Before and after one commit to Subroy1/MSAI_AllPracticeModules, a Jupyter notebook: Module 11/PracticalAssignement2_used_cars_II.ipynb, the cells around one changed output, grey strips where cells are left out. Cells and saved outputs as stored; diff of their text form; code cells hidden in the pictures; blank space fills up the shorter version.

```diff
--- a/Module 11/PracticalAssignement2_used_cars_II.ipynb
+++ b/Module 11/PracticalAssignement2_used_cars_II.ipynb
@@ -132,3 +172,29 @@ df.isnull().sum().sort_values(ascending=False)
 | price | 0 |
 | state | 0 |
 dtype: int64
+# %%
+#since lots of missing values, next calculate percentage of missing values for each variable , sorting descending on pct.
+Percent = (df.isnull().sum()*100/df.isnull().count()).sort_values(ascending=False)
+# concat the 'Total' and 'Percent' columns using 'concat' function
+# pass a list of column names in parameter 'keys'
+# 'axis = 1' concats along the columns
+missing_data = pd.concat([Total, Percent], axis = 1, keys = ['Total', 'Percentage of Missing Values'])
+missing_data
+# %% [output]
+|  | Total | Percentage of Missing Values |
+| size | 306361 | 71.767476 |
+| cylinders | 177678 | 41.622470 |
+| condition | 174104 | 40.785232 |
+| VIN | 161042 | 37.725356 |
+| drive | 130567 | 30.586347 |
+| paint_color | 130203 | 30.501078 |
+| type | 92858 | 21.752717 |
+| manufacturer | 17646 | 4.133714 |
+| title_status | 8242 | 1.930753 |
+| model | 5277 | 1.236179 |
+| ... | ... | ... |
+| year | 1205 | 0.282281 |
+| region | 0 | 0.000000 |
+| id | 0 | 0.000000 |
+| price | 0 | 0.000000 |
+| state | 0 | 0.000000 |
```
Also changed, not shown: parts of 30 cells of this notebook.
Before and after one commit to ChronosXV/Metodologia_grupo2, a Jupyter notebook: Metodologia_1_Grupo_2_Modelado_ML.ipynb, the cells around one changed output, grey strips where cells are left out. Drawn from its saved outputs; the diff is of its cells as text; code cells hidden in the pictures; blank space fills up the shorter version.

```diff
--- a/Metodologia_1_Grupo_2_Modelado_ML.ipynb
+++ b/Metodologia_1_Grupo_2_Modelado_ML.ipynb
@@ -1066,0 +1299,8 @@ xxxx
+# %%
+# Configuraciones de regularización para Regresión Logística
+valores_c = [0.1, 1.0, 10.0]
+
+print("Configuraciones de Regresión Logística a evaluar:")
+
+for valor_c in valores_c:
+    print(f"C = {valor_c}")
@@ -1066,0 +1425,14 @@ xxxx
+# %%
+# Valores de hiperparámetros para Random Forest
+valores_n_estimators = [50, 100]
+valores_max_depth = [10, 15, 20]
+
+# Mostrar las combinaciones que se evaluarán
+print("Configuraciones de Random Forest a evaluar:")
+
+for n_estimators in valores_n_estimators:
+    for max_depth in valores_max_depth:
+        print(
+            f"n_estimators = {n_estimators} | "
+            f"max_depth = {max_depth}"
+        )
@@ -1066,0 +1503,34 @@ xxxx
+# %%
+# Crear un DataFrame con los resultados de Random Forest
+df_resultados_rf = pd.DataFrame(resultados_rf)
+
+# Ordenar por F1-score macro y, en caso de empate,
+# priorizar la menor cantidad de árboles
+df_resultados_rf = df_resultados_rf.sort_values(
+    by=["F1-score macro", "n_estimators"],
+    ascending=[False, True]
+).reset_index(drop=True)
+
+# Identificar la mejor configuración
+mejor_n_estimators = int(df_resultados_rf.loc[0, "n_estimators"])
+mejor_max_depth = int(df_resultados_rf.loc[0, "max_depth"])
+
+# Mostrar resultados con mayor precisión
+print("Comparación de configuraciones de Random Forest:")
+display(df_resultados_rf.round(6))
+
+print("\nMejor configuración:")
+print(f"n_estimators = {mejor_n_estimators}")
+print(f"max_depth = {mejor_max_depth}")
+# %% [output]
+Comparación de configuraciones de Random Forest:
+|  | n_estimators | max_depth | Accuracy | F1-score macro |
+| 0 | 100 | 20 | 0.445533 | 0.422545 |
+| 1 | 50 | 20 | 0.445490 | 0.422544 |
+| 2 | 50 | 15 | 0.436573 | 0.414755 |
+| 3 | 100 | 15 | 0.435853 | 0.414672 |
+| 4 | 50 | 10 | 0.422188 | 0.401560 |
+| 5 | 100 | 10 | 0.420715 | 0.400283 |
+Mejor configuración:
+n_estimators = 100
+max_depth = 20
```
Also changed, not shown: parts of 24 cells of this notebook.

________________________________________

Reproduce each line in the listing above that mentions the string "ipynb".

Before and after one commit to Subroy1/MSAI_AllPracticeModules, a Jupyter notebook: Module 11/PracticalAssignement2_used_cars_II.ipynb, the cells around one changed output, grey strips where cells are left out. Cells and saved outputs as stored; diff of their text form; code cells hidden in the pictures; blank space fills up the shorter version.
--- a/Module 11/PracticalAssignement2_used_cars_II.ipynb
+++ b/Module 11/PracticalAssignement2_used_cars_II.ipynb
Before and after one commit to ChronosXV/Metodologia_grupo2, a Jupyter notebook: Metodologia_1_Grupo_2_Modelado_ML.ipynb, the cells around one changed output, grey strips where cells are left out. Drawn from its saved outputs; the diff is of its cells as text; code cells hidden in the pictures; blank space fills up the shorter version.
--- a/Metodologia_1_Grupo_2_Modelado_ML.ipynb
+++ b/Metodologia_1_Grupo_2_Modelado_ML.ipynb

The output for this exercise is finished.